[Materials provided]
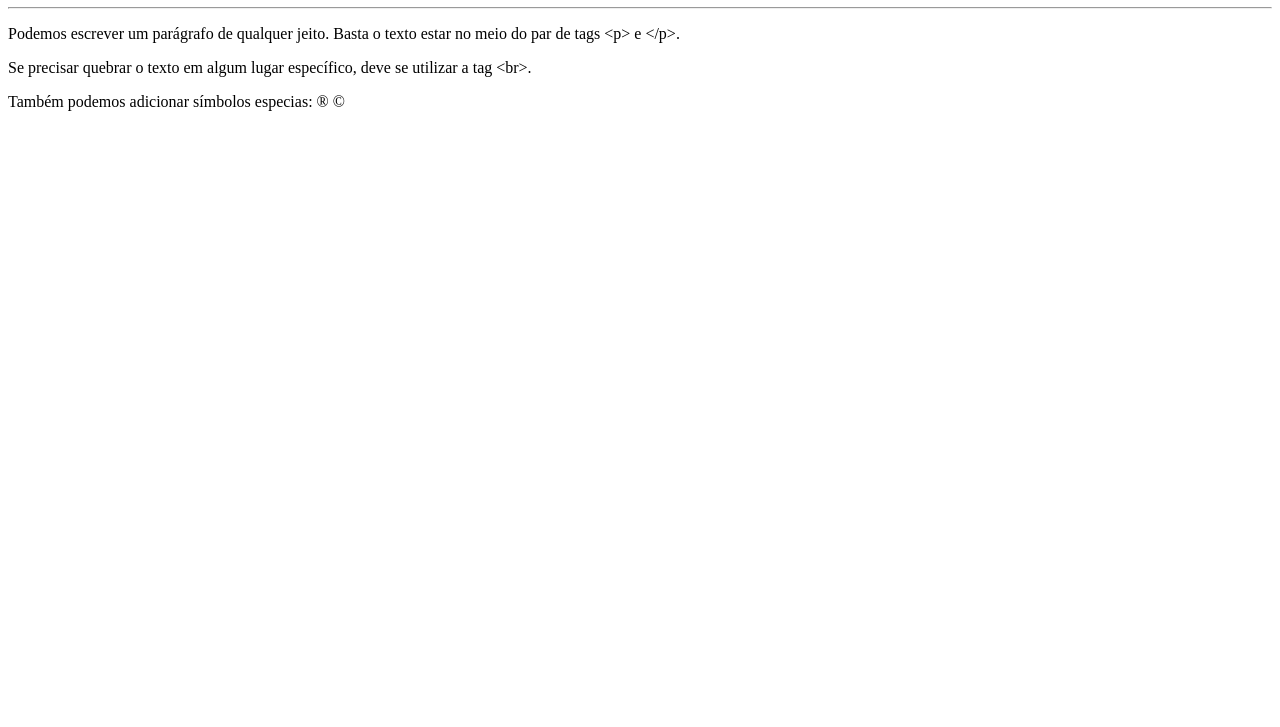
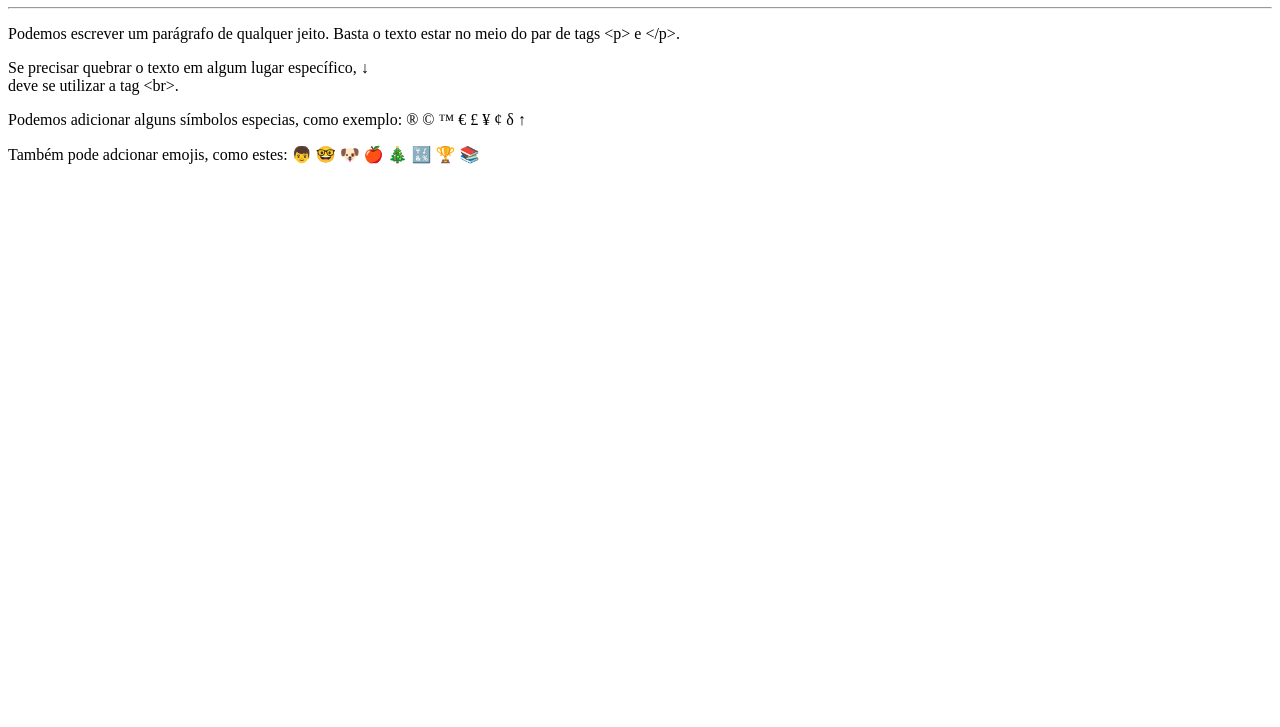
Before and after one commit to garchenko/estudos-html-css, a plain HTML site: page exercicios-cursoemvideo/ex002/index.html in a window 1280 px wide. Shown: the part 73-800 px from the top of the page. Drawn offline with Linux system fonts and the light colour scheme.

Commit message:
Update index.html

```diff
--- a/exercicios-cursoemvideo/ex002/index.html
+++ b/exercicios-cursoemvideo/ex002/index.html
@@ -17,15 +17,33 @@
     </p>
     <p>
         Se precisar quebrar o texto
-        em algum lugar específico,
+        em algum lugar específico, &downarrow;<br>
         deve se utilizar a
-        tag  &lt;br&gt;.
+        tag &lt;br&gt;.
     </p>
     <p>
-        Também podemos adicionar símbolos especias:
+        Podemos adicionar alguns símbolos especias,
+        como exemplo:
         &reg;
         &copy;
-
+        &trade;
+        &euro;
+        &pound;
+        &yen;
+        &cent;
+        &delta;
+        &uparrow;
+    </p>
+    <p>
+        Também pode adcionar emojis, como estes:
+        &#x1F466;
+        &#x1F913;
+        &#x1F436;
+        &#x1F34E;
+        &#x1F384;
+        &#x1F523;
+        &#x1F3C6;
+        &#x1F4DA;
     </p>
 </body>
 </html>
```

[Work item] Copy each line above that contains the string "Também".

[Answer for this exercise]
-        Também podemos adicionar símbolos especias:
+        Também pode adcionar emojis, como estes:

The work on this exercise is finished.